When selecting a veterinarian for your canine
When your dog suffers an illness or accident, you should already know the professional to whom you will take him. Too often, people wait until the last minute before looking for a qualified veterinarian. By the time they take their pets into a vet's office, a health problem will often have gone past the point of treating. You can avoid these heartbreaking circumstances by searching for a veterinarian long before your canine requires treatment.
In this article, we'll describe the preliminary steps that you should take and the questions you should ask when looking for a vet for your pooch. We'll also explain why it's important that you take the time to get to know his or her office staff.First Steps Toward Finding A Vet

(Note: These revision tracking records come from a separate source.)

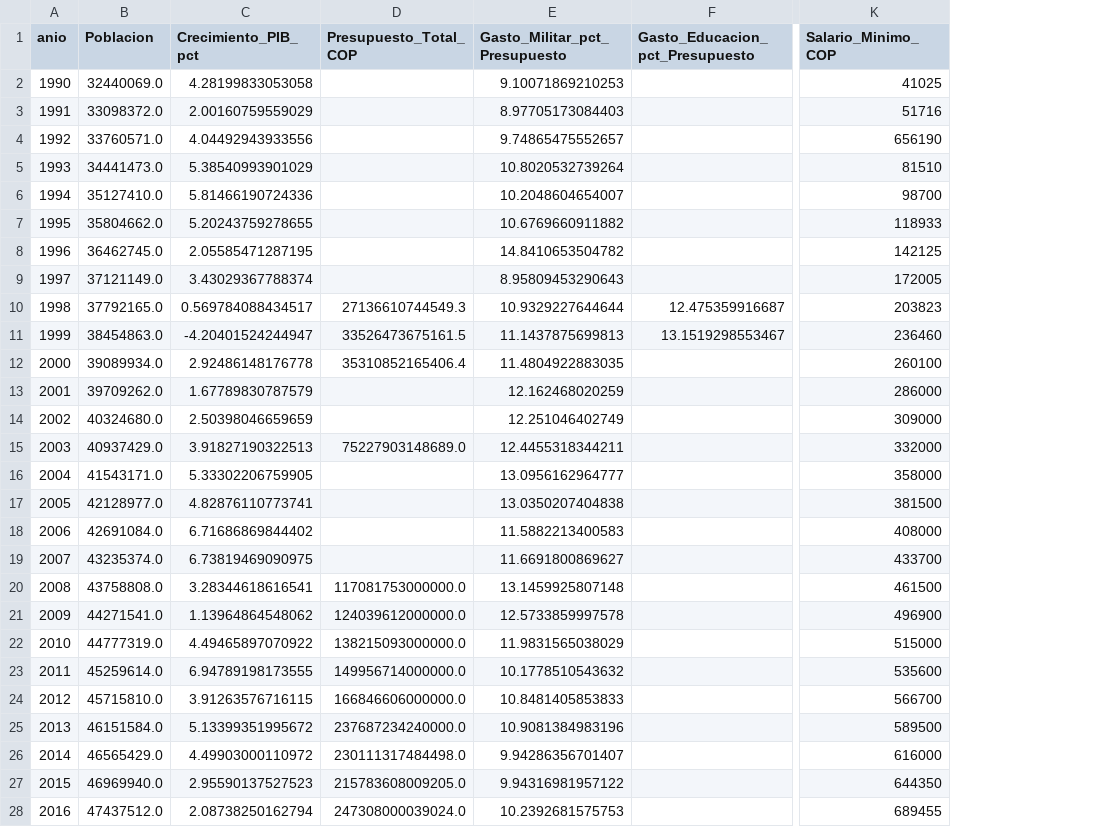
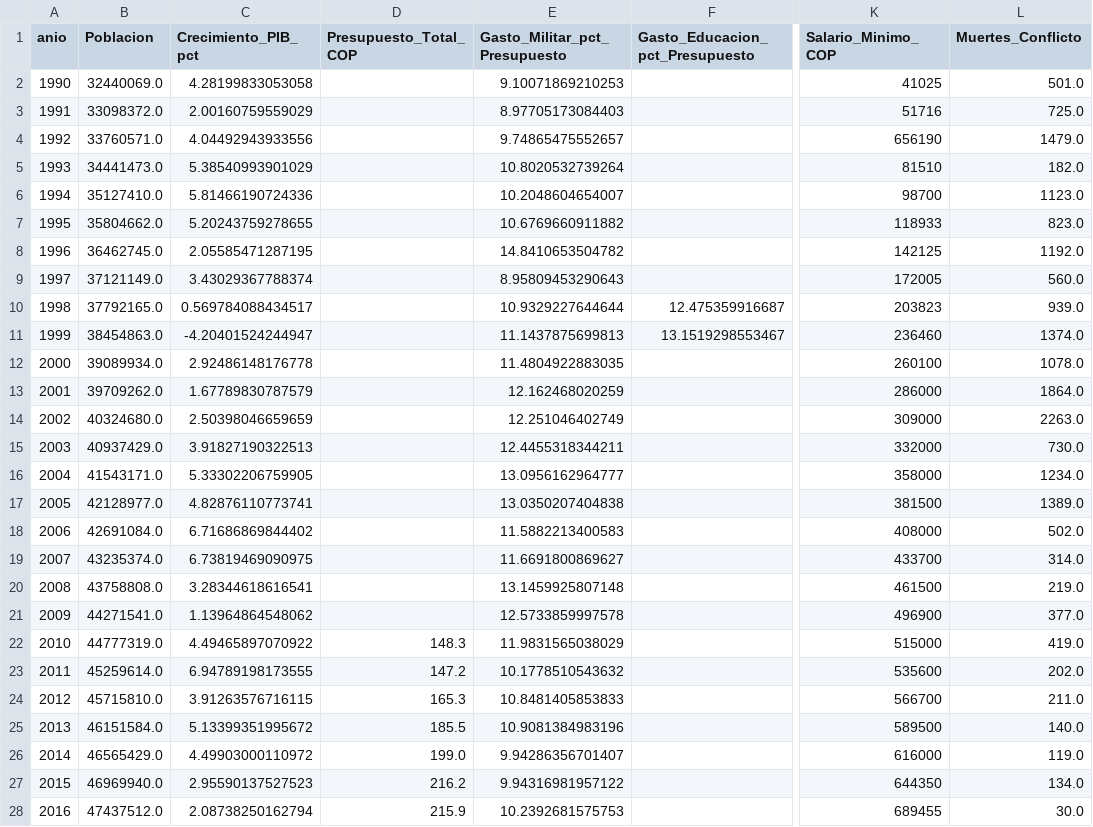
Before and after one commit to degnisDev/Datax-Colombia-API, a CSV file: data/colombia_macro_annual.csv, drawn as a sheet; only a part is shown, gaps mark what is left out; the diff covers the shown part only; the diff names each change by its address in the sheet, - before the commit and + after, or states it on an @@ line.

```diff
--- a/data/colombia_macro_annual.csv
+++ b/data/colombia_macro_annual.csv
+column L (Muertes_Conflicto), rows 2-28: 501.0 | 725.0 | 1479.0 | 182.0 | 1123.0 | 823.0 | 1192.0 | 560.0 | 939.0 | 1374.0 | 1078.0 | 1864.0 | 2263.0 | 730.0 | 1234.0 | 1389.0 | 502.0 | 314.0 | 219.0 | 377.0 | 419.0 | 202.0 | 211.0 | 140.0 | 119.0 | 134.0 | 30.0
-D10 (Presupuesto_Total_COP): 27136610744549.3
+D10 (Presupuesto_Total_COP): (empty)
-D11 (Presupuesto_Total_COP): 33526473675161.5
+D11 (Presupuesto_Total_COP): (empty)
-D12 (Presupuesto_Total_COP): 35310852165406.4
+D12 (Presupuesto_Total_COP): (empty)
-D15 (Presupuesto_Total_COP): 75227903148689.0
+D15 (Presupuesto_Total_COP): (empty)
-D20 (Presupuesto_Total_COP): 117081753000000.0
+D20 (Presupuesto_Total_COP): (empty)
-D21 (Presupuesto_Total_COP): 124039612000000.0
+D21 (Presupuesto_Total_COP): (empty)
-D22 (Presupuesto_Total_COP): 138215093000000.0
+D22 (Presupuesto_Total_COP): 148.3
-D23 (Presupuesto_Total_COP): 149956714000000.0
+D23 (Presupuesto_Total_COP): 147.2
-D24 (Presupuesto_Total_COP): 166846606000000.0
+D24 (Presupuesto_Total_COP): 165.3
-D25 (Presupuesto_Total_COP): 237687234240000.0
+D25 (Presupuesto_Total_COP): 185.5
-D26 (Presupuesto_Total_COP): 230111317484498.0
+D26 (Presupuesto_Total_COP): 199.0
-D27 (Presupuesto_Total_COP): 215783608009205.0
+D27 (Presupuesto_Total_COP): 216.2
-D28 (Presupuesto_Total_COP): 247308000039024.0
+D28 (Presupuesto_Total_COP): 215.9
```
Also changed, not shown: 13 edited cells elsewhere in this file, 3 other files.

One of the most productive ways to start your search is to ask friends and neighbors where they take their own pets. If you're the only person in your neighborhood with a pet (that's unlikely), you can also ask the local animal shelters for recommendations. Chances are, they'll have a list of qualified professionals to whom they trust the canines at their facility.
Another resource you can use is the American Animal Hospital Association (AAHA). They will be able to suggest a number of local veterinarians who are members. The AAHA can even make recommendations of their members based upon their respective proficiencies in specific areas (for example, surgery). You can also search for a vet online, but it's far better to have a personal recommendation from a trusted source.

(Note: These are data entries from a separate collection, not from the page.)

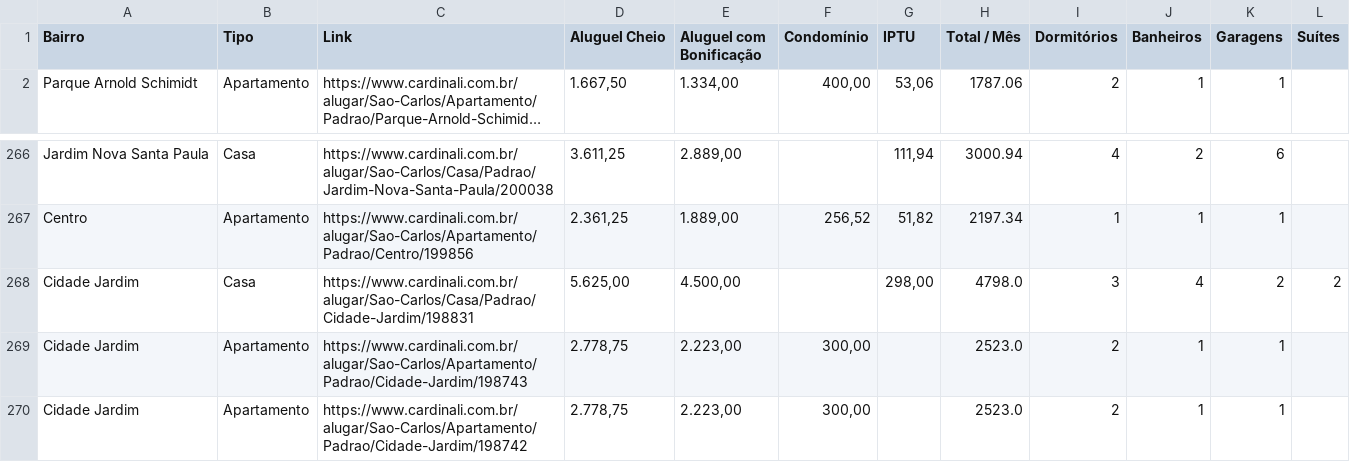
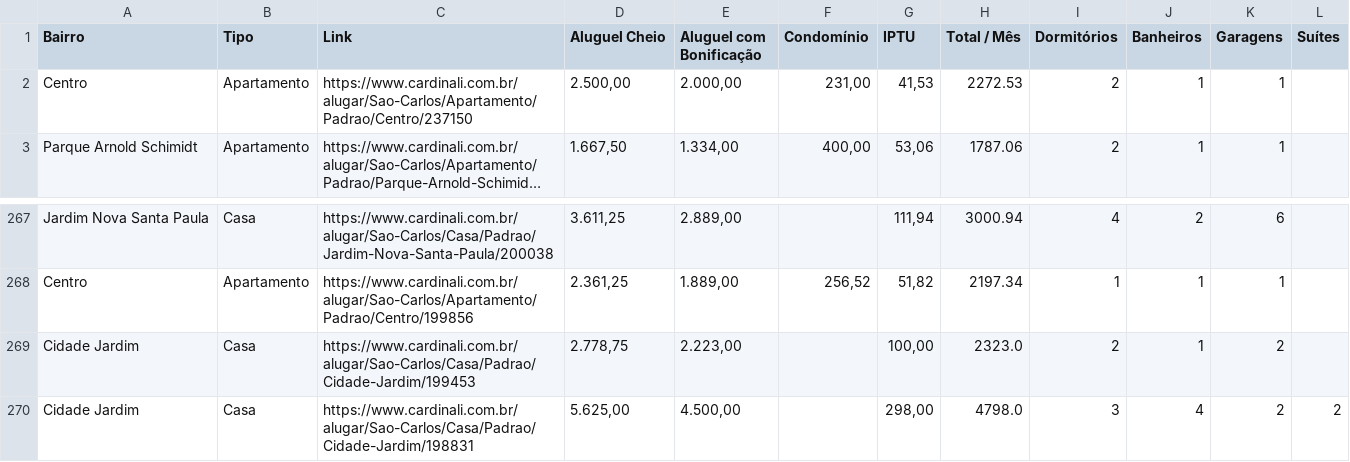
Before and after one commit to imarcososhiro/imobiliario_universitario, a CSV file: dados/dados_imoveis.csv, drawn as a sheet; only a part is shown, gaps mark what is left out; the shorter side is filled out with more unchanged rows; long unchanged cells end in …; the diff names each change by its address in the sheet, - before the commit and + after, or states it on an @@ line.

```diff
--- a/dados/dados_imoveis.csv
+++ b/dados/dados_imoveis.csv
+row 2: Centro | Apartamento | https://www.cardinali.com.br/alugar/Sao-Carlos/Apartamento/Padrao/Centro/237150 | 2.500,00 | 2.000,00 | 231,00 | 41,53 | 2272.53 | 2 | 1 | 1
+row 269: Cidade Jardim | Casa | https://www.cardinali.com.br/alugar/Sao-Carlos/Casa/Padrao/Cidade-Jardim/199453 | 2.778,75 | 2.223,00 |  | 100,00 | 2323.0 | 2 | 1 | 2
```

Getting To Know The Team
Few veterinarians work alone. Animal hospitals will typically employ a staff, including one or more technicians, employees who prepare pets for the vet, and others. Invest the time to meet everyone in a veterinary hospital. If an employee is too gruff or doesn't seem to care about the animals in the facility, you might want to continue your search elsewhere. Or, if the hospital seems dirty or unhygienic in any way, that might suggest a poor level of care and attention will be given to your canine in the future.
Being A Good Customer
Experienced vets often complain that pet owners wait far too long before bringing their animals to the veterinary hospital. In some cases, a sickness has progressed so far that there is no way to treat it with any lasting effect. Being a good customer translates into being a good caregiver for your canine. Make (and keep) appointments for routine checkups throughout the year. If the veterinarian suggests specific medications or medicines for your dog, act on his or her suggestions.
It's also a good idea to ask your vet to recommend another professional as a backup plan. After all, he or she will not always be available. Plan ahead for emergencies.
Finding a reliable veterinarian for your dog before he needs treatment or medical attention will help to ensure his health. And that means you'll enjoy his companionship longer.